Understand how you will contribute. Whether or not you contribute financially to the household, you should most definitely contribute in other ways. This is the courtesy of living with other people. Maybe you offer to handle all the laundry or to plan dinners while you live there. These types of responsibility serve as a great introduction to what it’s like managing a household and will help you learn to manage and prioritize your time.

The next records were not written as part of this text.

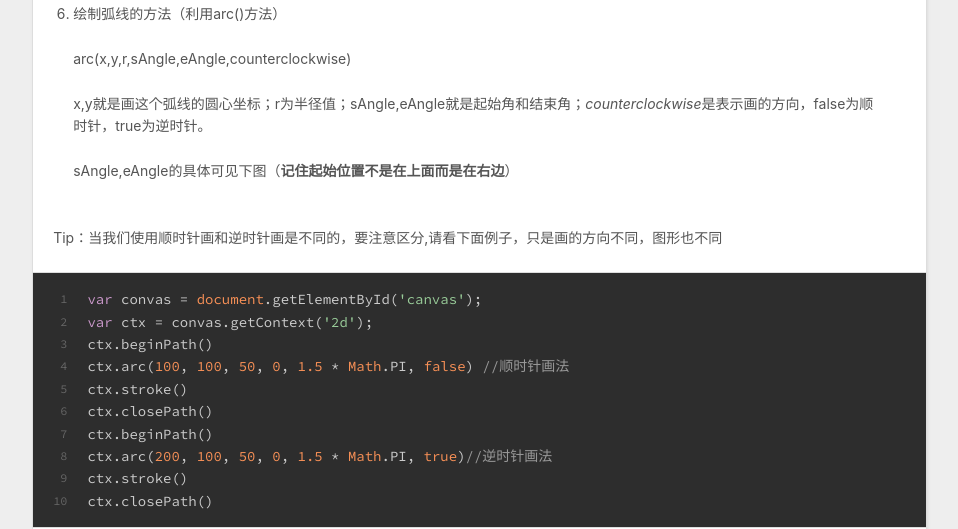
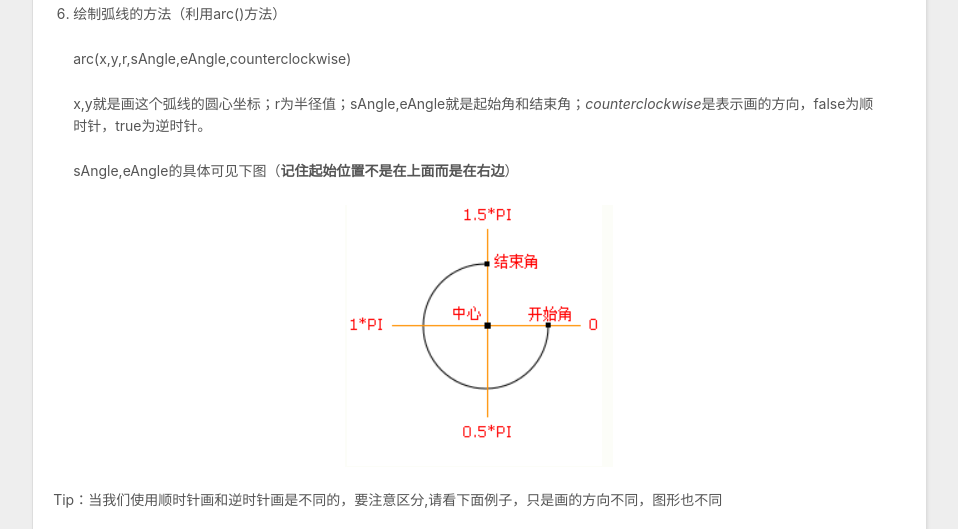
Before and after one commit to FrankieQi/FrankieQi.github.io, a plain HTML site: page 2020/07/08/canvas的基本使用和动态时钟实现/index.html in a window 1280 px wide. Shown: the part 3799-4328 px from the top of the page, without its empty margins (8-966 px from the left). Drawn offline with nearby package versions, Linux system fonts and the light colour scheme.

Commit message:
Site updated: 2020-07-08 16:50:20

```diff
--- a/2020/07/08/canvas的基本使用和动态时钟实现/index.html
+++ b/2020/07/08/canvas的基本使用和动态时钟实现/index.html
@@ -15,11 +15,11 @@
 <meta property="og:description" content="Canvas基础以及动态时钟的实现写在前面HTML5  元素用于图形的绘制，通过脚本 (通常是JavaScript)来完成， 标签只是图形容器，和别的标签不同，我们不在标签里面写内容，必须使用脚本来绘制图形。Canvas是一个行内块元素。 Canvas基础 画布的创建，在绘图之前我们首先是需要一张“纸”，默认情况下  元素没有边框和内容。  &lt;canvas id&#x3D;&quot;myCanvas&quot; wid">
 <meta property="og:locale" content="en_US">
 <meta property="og:image" content="https://upload-images.jianshu.io/upload_images/23068254-64c3d74d65cf0b24.png?imageMogr2/auto-orient/strip%7CimageView2/2/w/1240">
-<meta property="og:image" content="https://frankieqi.github.io/2020/07/08/canvas%E7%9A%84%E5%9F%BA%E6%9C%AC%E4%BD%BF%E7%94%A8%E5%92%8C%E5%8A%A8%E6%80%81%E6%97%B6%E9%92%9F%E5%AE%9E%E7%8E%B0/source_posts%5Ccanvas%E7%9A%84%E5%9F%BA%E6%9C%AC%E4%BD%BF%E7%94%A8%E5%92%8C%E5%8A%A8%E6%80%81%E6%97%B6%E9%92%9F%E5%AE%9E%E7%8E%B0%5C%E8%A7%92%E5%BA%A6.jpg">
+<meta property="og:image" content="https://frankieqi.github.io/2020/07/08/canvas%E7%9A%84%E5%9F%BA%E6%9C%AC%E4%BD%BF%E7%94%A8%E5%92%8C%E5%8A%A8%E6%80%81%E6%97%B6%E9%92%9F%E5%AE%9E%E7%8E%B0/%E8%A7%92%E5%BA%A6.jpg">
 <meta property="og:image" content="https://upload-images.jianshu.io/upload_images/23068254-d485ef413ff4add3.jpg?imageMogr2/auto-orient/strip%7CimageView2/2/w/1240">
 <meta property="og:image" content="https://upload-images.jianshu.io/upload_images/23068254-a88d1b6d86baa376.jpg?imageMogr2/auto-orient/strip%7CimageView2/2/w/1240">
 <meta property="article:published_time" content="2020-07-08T08:10:33.064Z">
-<meta property="article:modified_time" content="2020-07-08T08:48:35.682Z">
+<meta property="article:modified_time" content="2020-07-08T08:50:12.620Z">
 <meta property="article:author" content="FrankieQi">
 <meta name="twitter:card" content="summary">
 <meta name="twitter:image" content="https://upload-images.jianshu.io/upload_images/23068254-64c3d74d65cf0b24.png?imageMogr2/auto-orient/strip%7CimageView2/2/w/1240">
@@ -282,7 +282,7 @@
 <p>arc(x,y,r,sAngle,eAngle,counterclockwise)</p>
 <p>x,y就是画这个弧线的圆心坐标；r为半径值；sAngle,eAngle就是起始角和结束角；<em>counterclockwise</em>是表示画的方向，false为顺时针，true为逆时针。</p>
 <p>sAngle,eAngle的具体可见下图（<strong>记住起始位置不是在上面而是在右边</strong>）</p>
-<p><img src="/2020/07/08/canvas%E7%9A%84%E5%9F%BA%E6%9C%AC%E4%BD%BF%E7%94%A8%E5%92%8C%E5%8A%A8%E6%80%81%E6%97%B6%E9%92%9F%E5%AE%9E%E7%8E%B0/source_posts%5Ccanvas%E7%9A%84%E5%9F%BA%E6%9C%AC%E4%BD%BF%E7%94%A8%E5%92%8C%E5%8A%A8%E6%80%81%E6%97%B6%E9%92%9F%E5%AE%9E%E7%8E%B0%5C%E8%A7%92%E5%BA%A6.jpg" alt></p>
+<p><img src="/2020/07/08/canvas%E7%9A%84%E5%9F%BA%E6%9C%AC%E4%BD%BF%E7%94%A8%E5%92%8C%E5%8A%A8%E6%80%81%E6%97%B6%E9%92%9F%E5%AE%9E%E7%8E%B0/%E8%A7%92%E5%BA%A6.jpg" alt></p>
 </li>
 </ol>
 <p>   Tip：当我们使用顺时针画和逆时针画是不同的，要注意区分,请看下面例子，只是画的方向不同，图形也不同</p>
```
Also changed, not shown: index.html (+1 -1 lines).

Rules are in place for respect — not ridicule. Remember that your family is still your family, not roommates. Picking up after yourself is a sign of respect both for yourself and of those around you. If you are choosing to live at home, then understand and respect the benefits of that choice. You might have a curfew, but you don’t have to pay the mortgage. Because you lived in this home as a child, it is easy to view rules off the cuff as an extension of your childhood. But you are not being babied — you are being given a chance to show off your maturity.
Hitting the Job Market

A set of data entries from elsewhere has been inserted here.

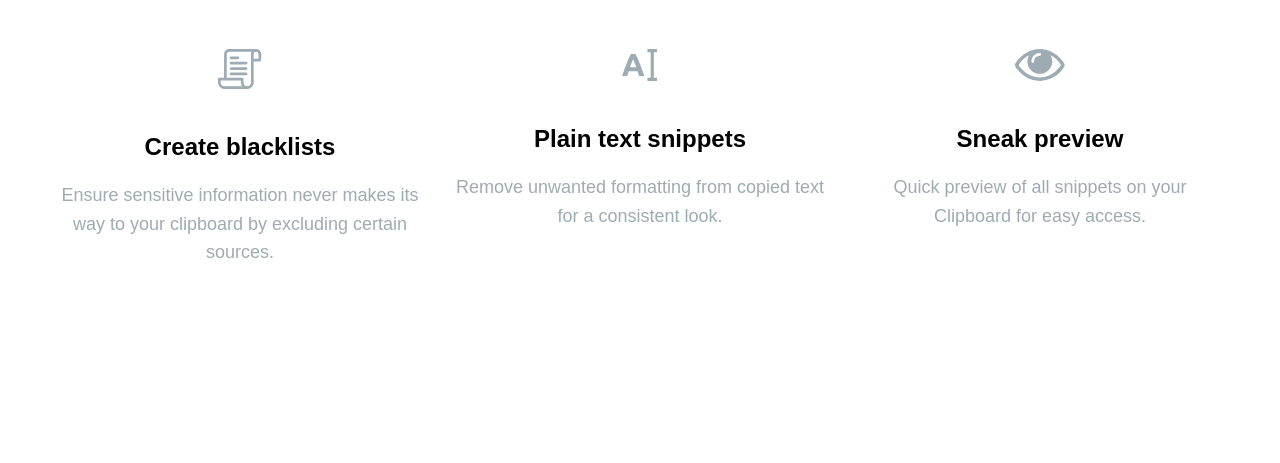
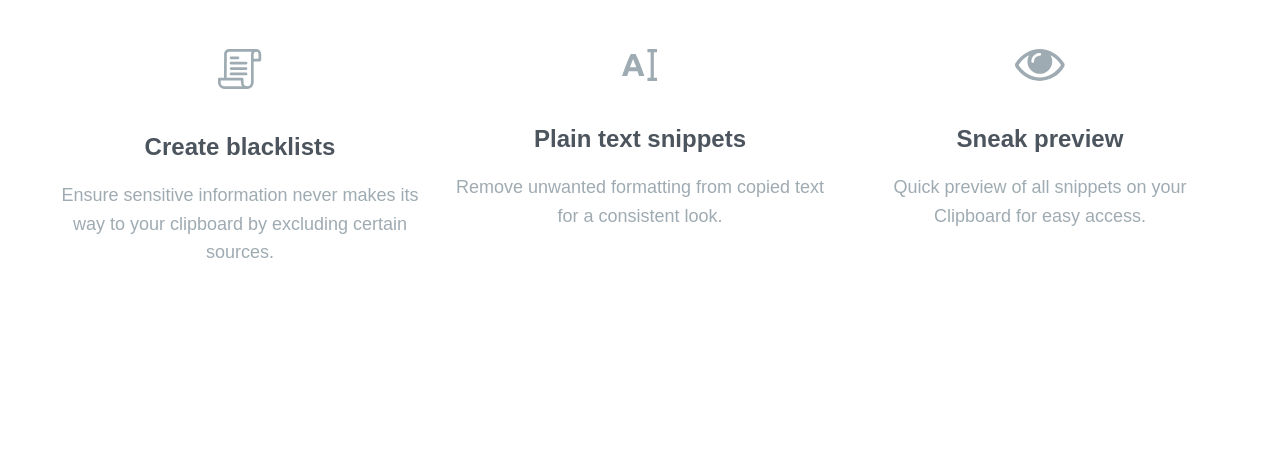
Before and after one commit to anategoo/Clipboard_LandingPage, a plain HTML site: page index.html in a window 1280 px wide. Shown: the part 2520-2983 px from the top of the page. Drawn offline with Linux system fonts and the light colour scheme; a web font is replaced by a local one.

Commit message:
Update Style.css

```diff
--- a/css/Style.css
+++ b/css/Style.css
@@ -40,6 +40,9 @@ body{
 }
 .container{
     padding:80px 0;
+}
+h2 {
+    color: var(--main-color);
 }
 
 /* Start First Page */
```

How you present yourself professionally is a key component to getting noticed and creating new opportunities. Here are a few tips to get you off on the right track.
Make sure your resume and other professional documents are up to par. In many cases, your resume and professional social profiles are the first impression you get to leave on leaders in your industry.
It is important to keep them looking fresh and the information up to date. Your information and qualifications should be easy to identify and written in clear and concise language.
You don’t get bonus points for using 10-dollar words. Let your education and experience speak for itself.
Refine your power outfit
You don’t want to go out and purchase an entire “professional wardrobe” before you get a job — especially when you don’t even know what job you will land, what the work culture is like and what the demands of the work require.
All you need is one “power” outfit to wear to interviews. This ensemble should make you feel comfortable and confident. Invest in quality pieces that fit very well.
This is the time to invest in tailoring — which might not be as expensive as you think.
How we look and feel makes a great difference in the success or demise of an interview.
Attend networking events
Acquiring a job is much easier when people know your name and recognize your face.
This is why professionals network. Networking is not about self-promotion. It is about forming relationships. When talking with people, you want to be sincere with your comments.
Make an effort to really get to know the people in your industry. While it might feel awkward to put yourself out there or talk to people you don’t know, take comfort in the fact that you aren’t alone. Many people feel this way.
Be kind and stay authentic.